'Tracy Borman's eye for detail is impressive; the book is packed with fascinating courtly minutiae... this is a wonderful book.' The Times
'Borman is an authoritative and engaging writer, good at prising out those humanising details that make the past alive to us.' The Observer
'Fascinating, detailed account of the everyday reality of the royals... This is a book of rich scholarship.' Daily Mail
'Tracy Borman's passion for the Tudor period shines forth from the pages of this fascinatingly detailed book, which vividly illuminates what went on behind the scenes at the Tudor court.' Alison Weir
'I do not live in a corner. A thousand eyes see all I do.' Elizabeth I
The Tudor monarchs were constantly surrounded by an army of attendants, courtiers and ministers. Even in their most private moments, they were accompanied by a servant specifically appointed for the task. A groom of the stool would stand patiently by as Henry VIII performed his daily purges, and when Elizabeth I retired for the evening, one of her female servants would sleep at the end of her bed.
These attendants knew the truth behind the glamorous exterior.
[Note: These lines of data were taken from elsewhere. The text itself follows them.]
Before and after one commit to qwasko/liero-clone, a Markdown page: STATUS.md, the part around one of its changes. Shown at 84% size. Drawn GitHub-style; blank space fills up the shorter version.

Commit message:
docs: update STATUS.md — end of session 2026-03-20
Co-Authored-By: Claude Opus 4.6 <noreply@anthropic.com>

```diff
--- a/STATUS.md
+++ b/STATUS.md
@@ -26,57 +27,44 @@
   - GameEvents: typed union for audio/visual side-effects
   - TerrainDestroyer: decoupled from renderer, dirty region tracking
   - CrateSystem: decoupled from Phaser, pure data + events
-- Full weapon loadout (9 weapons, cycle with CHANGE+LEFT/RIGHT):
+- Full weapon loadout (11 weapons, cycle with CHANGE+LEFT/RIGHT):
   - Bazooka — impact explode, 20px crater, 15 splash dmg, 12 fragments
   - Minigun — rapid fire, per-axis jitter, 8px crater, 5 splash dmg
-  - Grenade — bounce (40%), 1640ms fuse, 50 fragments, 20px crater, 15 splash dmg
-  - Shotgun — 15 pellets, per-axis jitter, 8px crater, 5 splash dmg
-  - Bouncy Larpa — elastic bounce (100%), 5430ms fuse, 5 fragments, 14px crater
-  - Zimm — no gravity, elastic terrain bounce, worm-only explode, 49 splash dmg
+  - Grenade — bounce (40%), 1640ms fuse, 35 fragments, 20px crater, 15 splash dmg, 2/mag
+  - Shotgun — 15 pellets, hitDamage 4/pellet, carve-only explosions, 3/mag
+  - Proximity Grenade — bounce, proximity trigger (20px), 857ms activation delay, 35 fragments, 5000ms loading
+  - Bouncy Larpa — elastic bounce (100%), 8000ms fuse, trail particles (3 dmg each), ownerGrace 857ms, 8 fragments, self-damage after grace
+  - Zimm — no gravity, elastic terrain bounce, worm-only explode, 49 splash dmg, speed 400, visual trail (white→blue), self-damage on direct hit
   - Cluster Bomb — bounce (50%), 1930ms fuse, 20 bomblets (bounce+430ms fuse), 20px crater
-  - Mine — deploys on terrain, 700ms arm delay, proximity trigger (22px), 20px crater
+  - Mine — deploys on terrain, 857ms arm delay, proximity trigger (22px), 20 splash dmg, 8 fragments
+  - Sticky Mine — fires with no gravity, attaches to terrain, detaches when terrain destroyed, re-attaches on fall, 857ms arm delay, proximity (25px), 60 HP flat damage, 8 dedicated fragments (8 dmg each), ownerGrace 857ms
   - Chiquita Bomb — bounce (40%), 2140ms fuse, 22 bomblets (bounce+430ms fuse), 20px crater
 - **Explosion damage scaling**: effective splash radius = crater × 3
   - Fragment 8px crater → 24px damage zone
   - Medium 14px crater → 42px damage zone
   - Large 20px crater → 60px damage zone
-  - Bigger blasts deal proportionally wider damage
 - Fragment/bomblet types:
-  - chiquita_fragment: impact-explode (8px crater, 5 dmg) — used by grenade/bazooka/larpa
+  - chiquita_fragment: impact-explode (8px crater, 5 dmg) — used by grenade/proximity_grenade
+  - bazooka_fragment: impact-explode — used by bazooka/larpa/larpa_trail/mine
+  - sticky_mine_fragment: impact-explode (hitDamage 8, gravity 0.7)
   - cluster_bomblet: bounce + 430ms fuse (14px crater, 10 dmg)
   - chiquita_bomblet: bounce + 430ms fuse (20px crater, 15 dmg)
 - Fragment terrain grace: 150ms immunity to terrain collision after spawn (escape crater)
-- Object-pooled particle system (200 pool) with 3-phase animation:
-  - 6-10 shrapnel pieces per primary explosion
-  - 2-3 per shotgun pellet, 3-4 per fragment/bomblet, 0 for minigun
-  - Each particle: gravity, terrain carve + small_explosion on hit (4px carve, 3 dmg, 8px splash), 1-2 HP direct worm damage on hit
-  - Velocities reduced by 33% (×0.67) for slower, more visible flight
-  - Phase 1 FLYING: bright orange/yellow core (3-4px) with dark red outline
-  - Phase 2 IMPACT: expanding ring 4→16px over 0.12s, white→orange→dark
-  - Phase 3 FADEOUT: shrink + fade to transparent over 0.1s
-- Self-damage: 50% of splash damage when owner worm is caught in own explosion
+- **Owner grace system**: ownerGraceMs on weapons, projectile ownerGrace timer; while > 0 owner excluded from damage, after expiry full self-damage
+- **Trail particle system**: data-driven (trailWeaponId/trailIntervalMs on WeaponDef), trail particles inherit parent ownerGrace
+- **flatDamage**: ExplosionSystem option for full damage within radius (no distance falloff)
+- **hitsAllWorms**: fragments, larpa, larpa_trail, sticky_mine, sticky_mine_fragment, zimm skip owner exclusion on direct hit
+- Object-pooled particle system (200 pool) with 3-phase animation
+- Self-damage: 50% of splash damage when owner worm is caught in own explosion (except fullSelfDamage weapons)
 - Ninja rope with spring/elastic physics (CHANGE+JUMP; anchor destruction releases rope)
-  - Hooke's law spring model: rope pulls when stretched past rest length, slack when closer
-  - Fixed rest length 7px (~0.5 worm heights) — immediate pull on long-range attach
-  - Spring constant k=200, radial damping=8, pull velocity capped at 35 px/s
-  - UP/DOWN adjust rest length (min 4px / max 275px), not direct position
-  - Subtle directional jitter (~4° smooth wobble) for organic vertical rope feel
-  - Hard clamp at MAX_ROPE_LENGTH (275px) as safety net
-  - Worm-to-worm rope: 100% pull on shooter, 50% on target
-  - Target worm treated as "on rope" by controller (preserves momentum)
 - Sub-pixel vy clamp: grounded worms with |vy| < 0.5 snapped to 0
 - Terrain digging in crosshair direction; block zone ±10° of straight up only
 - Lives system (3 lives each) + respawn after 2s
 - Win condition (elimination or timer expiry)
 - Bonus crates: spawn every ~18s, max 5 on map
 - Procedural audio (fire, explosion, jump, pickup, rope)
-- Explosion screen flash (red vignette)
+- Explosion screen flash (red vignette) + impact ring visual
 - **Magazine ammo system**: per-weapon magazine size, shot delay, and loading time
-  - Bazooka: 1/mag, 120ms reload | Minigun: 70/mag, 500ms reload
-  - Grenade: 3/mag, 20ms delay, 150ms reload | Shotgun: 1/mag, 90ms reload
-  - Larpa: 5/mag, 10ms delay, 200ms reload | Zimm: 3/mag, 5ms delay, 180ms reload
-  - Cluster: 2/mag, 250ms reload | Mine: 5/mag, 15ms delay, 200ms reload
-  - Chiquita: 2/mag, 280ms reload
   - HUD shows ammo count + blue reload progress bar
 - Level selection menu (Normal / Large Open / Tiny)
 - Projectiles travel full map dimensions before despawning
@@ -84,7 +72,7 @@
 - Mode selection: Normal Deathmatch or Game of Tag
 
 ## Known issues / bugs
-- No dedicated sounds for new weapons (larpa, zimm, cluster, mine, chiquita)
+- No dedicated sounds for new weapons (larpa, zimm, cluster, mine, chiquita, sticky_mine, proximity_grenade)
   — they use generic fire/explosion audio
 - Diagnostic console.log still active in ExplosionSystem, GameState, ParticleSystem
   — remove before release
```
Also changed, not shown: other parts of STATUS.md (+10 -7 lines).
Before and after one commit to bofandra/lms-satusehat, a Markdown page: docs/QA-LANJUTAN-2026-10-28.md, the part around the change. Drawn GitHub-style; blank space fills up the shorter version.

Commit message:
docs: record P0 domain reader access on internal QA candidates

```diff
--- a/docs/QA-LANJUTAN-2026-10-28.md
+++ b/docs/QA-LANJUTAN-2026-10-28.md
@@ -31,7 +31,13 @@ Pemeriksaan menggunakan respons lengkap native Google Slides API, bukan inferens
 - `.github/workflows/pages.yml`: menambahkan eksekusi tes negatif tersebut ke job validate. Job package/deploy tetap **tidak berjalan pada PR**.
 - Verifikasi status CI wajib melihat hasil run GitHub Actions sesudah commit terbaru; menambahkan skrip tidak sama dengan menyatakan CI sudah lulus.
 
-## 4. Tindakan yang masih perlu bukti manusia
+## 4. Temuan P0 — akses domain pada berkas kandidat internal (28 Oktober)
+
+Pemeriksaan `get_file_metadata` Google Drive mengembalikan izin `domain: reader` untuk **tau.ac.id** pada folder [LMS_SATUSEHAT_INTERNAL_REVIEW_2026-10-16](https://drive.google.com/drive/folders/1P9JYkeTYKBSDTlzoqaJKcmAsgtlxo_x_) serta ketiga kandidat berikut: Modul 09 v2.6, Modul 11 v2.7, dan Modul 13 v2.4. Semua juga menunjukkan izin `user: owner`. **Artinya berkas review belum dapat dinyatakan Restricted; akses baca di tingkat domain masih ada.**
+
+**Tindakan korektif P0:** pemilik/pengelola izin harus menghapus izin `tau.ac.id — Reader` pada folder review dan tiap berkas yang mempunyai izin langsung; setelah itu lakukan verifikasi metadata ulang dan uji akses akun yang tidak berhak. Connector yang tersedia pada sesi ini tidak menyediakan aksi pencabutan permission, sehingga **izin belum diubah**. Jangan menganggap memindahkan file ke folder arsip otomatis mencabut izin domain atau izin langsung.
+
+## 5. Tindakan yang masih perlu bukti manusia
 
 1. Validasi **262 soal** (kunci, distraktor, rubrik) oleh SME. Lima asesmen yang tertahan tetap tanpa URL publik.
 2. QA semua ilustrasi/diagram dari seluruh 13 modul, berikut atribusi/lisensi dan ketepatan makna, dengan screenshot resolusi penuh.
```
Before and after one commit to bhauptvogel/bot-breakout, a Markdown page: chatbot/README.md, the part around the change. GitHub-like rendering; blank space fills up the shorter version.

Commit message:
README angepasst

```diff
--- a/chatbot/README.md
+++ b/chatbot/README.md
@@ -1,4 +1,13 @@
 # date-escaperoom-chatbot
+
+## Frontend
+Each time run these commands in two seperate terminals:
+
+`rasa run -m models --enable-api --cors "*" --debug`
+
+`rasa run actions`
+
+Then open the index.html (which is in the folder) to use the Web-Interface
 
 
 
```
They saw the tears shed by Henry VII upon the death of his son Arthur. They knew the tragic secret behind 'Bloody' Mary's phantom pregnancies. And they saw the 'crooked carcass' beneath Elizabeth I's carefully applied makeup, gowns and accessories.
It is the accounts of these eyewitnesses, as well as a rich array of other contemporary sources that historian Tracy Borman has examined more closely than ever before. With new insights and discoveries, and in the same way that she brilliantly illuminated the real Thomas Cromwell - The Private Life of the Tudors will reveal previously unexamined details about the characters we think we know so well.
Borman (Thomas Cromwell), a senior curator of Britain's Historic Royal Palaces organization, eschews the oft-told tabloid tales that emphasize the Tudor family's colorful public personas to focus instead upon their private lives and daily rituals. The larger-than-life personalities and romantic misadventures of the Tudor dynasty, which ruled England from 1485 to 1603, have been thoroughly mined in print and on film; readers hoping for yet another sensationalist and titillating history are going to be disappointed. Borman doesn't do much to further popular understanding of the period, and the amount of detail about the rarefied world that the Tudors inhabited can be overwhelming, but she does unearth some obscure and intriguing tidbits that have been overlooked by other historians. Among the details included here are accounts that Henry VIII so liked the puddings made by the only woman who worked in his kitchens that he bought her a house, and that Elizabeth I liked to wear a perfume that she herself had invented. Though all five Tudor monarchs made even their most private moments into courtly spectacles, including their bathroom customs and childbirth travails, Borman's fine book goes far toward humanizing them. Recommended for serious devotees of the period. Illus.